That’s the law you should change. Someone should not have to become “homicidal” or inflict serious and physical harm before they are committed.

The words homicidal, serious and physical should all be removed from that statute. That will help New York move from a set of laws that require tragedy before treatment to one that allows treatment before tragedy.

And New York should add statutes that allow treatment over the objections of those who have become so gravely disabled they are unable to provide for their own health, safety and welfare or need treatment in order to prevent a deterioration to the point where they will become dangerous. Most states have those. New York does not.

Some seriously mentally ill people need psychiatric hospitals. But Gov. Cuomo, you have been closing those, causing a back-up in emergency rooms. Hospitals have no other way to deal with closures than by declaring sick people well and discharging them. That is causing much of the homelessness you mentioned. Could you stop closing psychiatric hospitals?

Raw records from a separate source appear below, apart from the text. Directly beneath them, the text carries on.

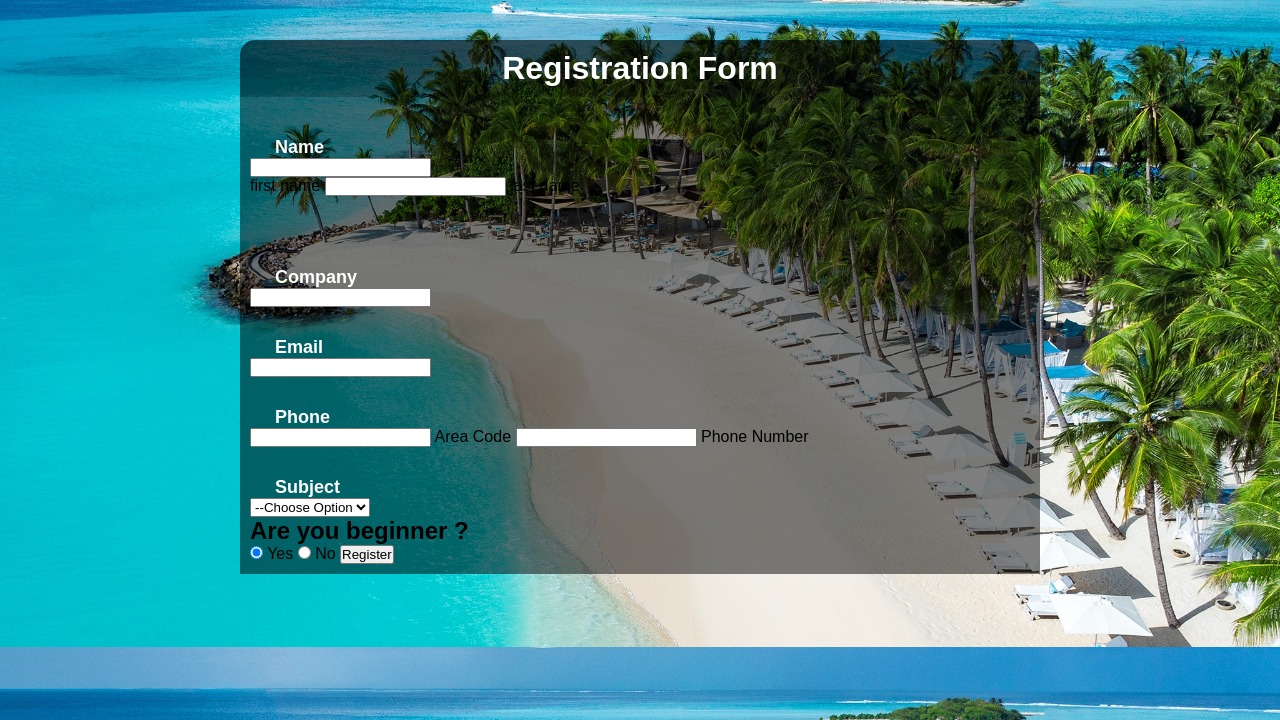
Repository: sudeepa88/Registration-Form
Page: registration.html
The author's editor kept a copy of each file at every save. The page is drawn from the files as they stood at one save, then again after the next save.
The browser window is 1280 px wide. The pictures show the whole page.

Above is the page before, as saved 2022-01-11 23:00:53.

After the next save:
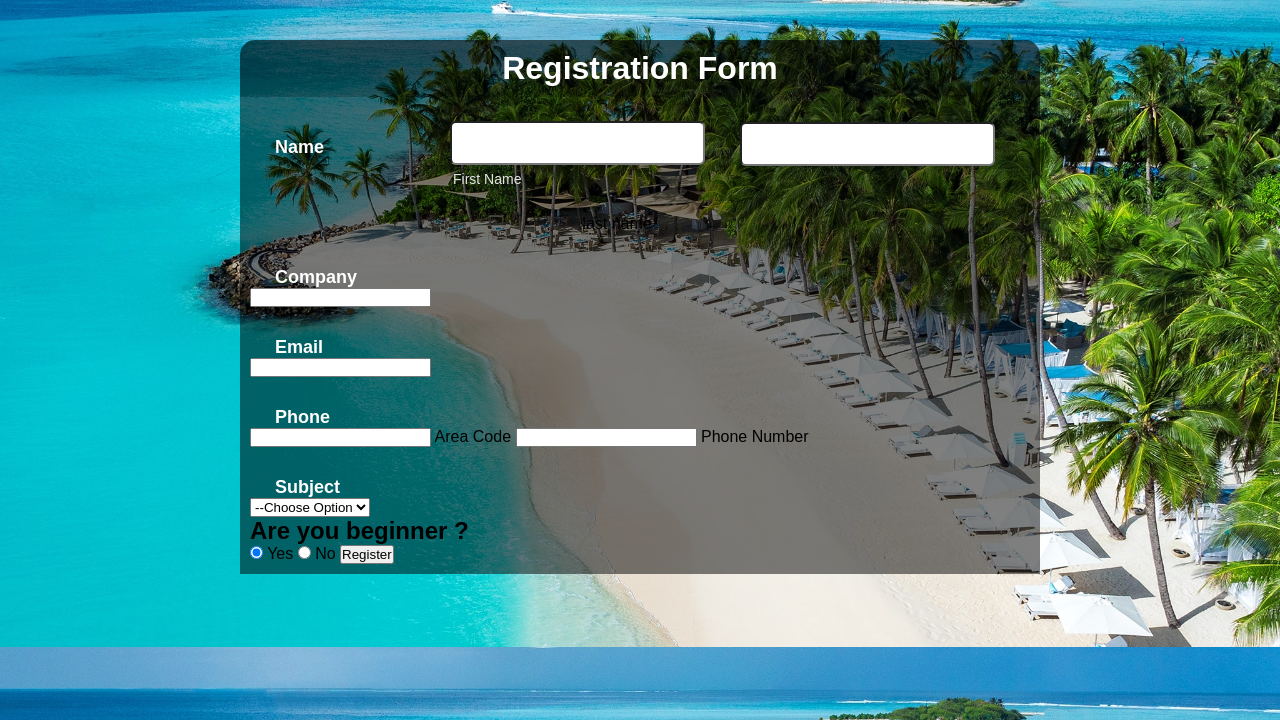
Saved 20 min 37 s later.
--- a/registration.html
+++ b/registration.html
@@ -48,6 +48,33 @@
        color: #FFFFFF;
        font-size: 18px;
        font-weight: 700;
+   }
+   .firstname{
+       position: relative;
+       left:200px;
+       top:-37px;
+       line-height: 40px;
+       border-radius: 6px;
+       padding: 0 22px;
+       font-size: 16px;
+   }
+   .lastname{
+       position:relative;
+       left:417px;
+       top:-80px;
+       line-height: 40px;
+       border-radius: 6px;
+       padding:0 22px;
+       font-size:16px;
+       color:#555;
+   }
+   .firstlabel{
+       position: relative;
+       color: #E5E5E5;
+       text-transform: capitalize;
+       font-size: 14px;
+       left:203px;
+       top: -45px;
    }
     </style>
 </head>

Mayor de Blasio: Fixing the problem in the city requires you to do what Gov. Cuomo did, and recognize there is a problem. So far, you haven’t. If the homeless mentally ill on the streets aren't enough to convince you there's a problem, look at the data. The city’s own figures show that in recent years 40% of the most seriously mentally ill people have received zero treatment. In 2016 there were over 150,000 calls to police for emotionally disturbed persons, and the mentally ill occupy 38% of all city cells.

Instead of addressing these problems head on, you launched ThriveNYC, an $800 million dollar mental health plan that virtually ignores seriously mentally ill and instead works to improve mental wellness in others.

As Gov. Cuomo said, "Leaving a sick person to fend for themselves is not progressive, charitable or ethical or legal." But your plan does that, Mayor de Blasio. You should immediately and robustly expand the use of Kendra's Law, which allows courts to order a subset of the most seriously mentally ill to stay in treatment as a condition of living in the community.

It's the most successful tool you have. None of the other programs you are funding are able to reduce homelessness, arrest and incarceration that’s in the 70% range. Move funds from those that don't improve those metrics to ones that do. And put your outreach teams at the exits of hospitals and jails. Mentally ill individuals who are being discharged from those institutions are the most likely to become homeless or fall into a cycle of incarceration, so catch them and provide services before that happens.

And when either of you, Mayor de Blasio and Gov. Cuomo, talk about increasing housing, please allocate it to the seriously mentally ill. A study by Stephen Eide at Manhattan Institute found that when housing is allocated to the seriously mentally ill, it saves taxpayers money by reducing incarceration and hospitalization. And Judge Matthew D'Emic of the Brooklyn Mental Health Court has repeatedly stated that the lack of housing options creates an often insurmountable difficulty in keeping the mentally ill who come before him off the streets and out of jail.


DJ Jaffe is Executive Director of Mental Illness Policy Org., and author of Insane Consequences: How the Mental Health Industry Fails the Mentally Ill.

Carolyn Gorman is the project manager for education policy and mental-illness policy at the Manhattan Institute.

This piece originally appeared in New York Daily News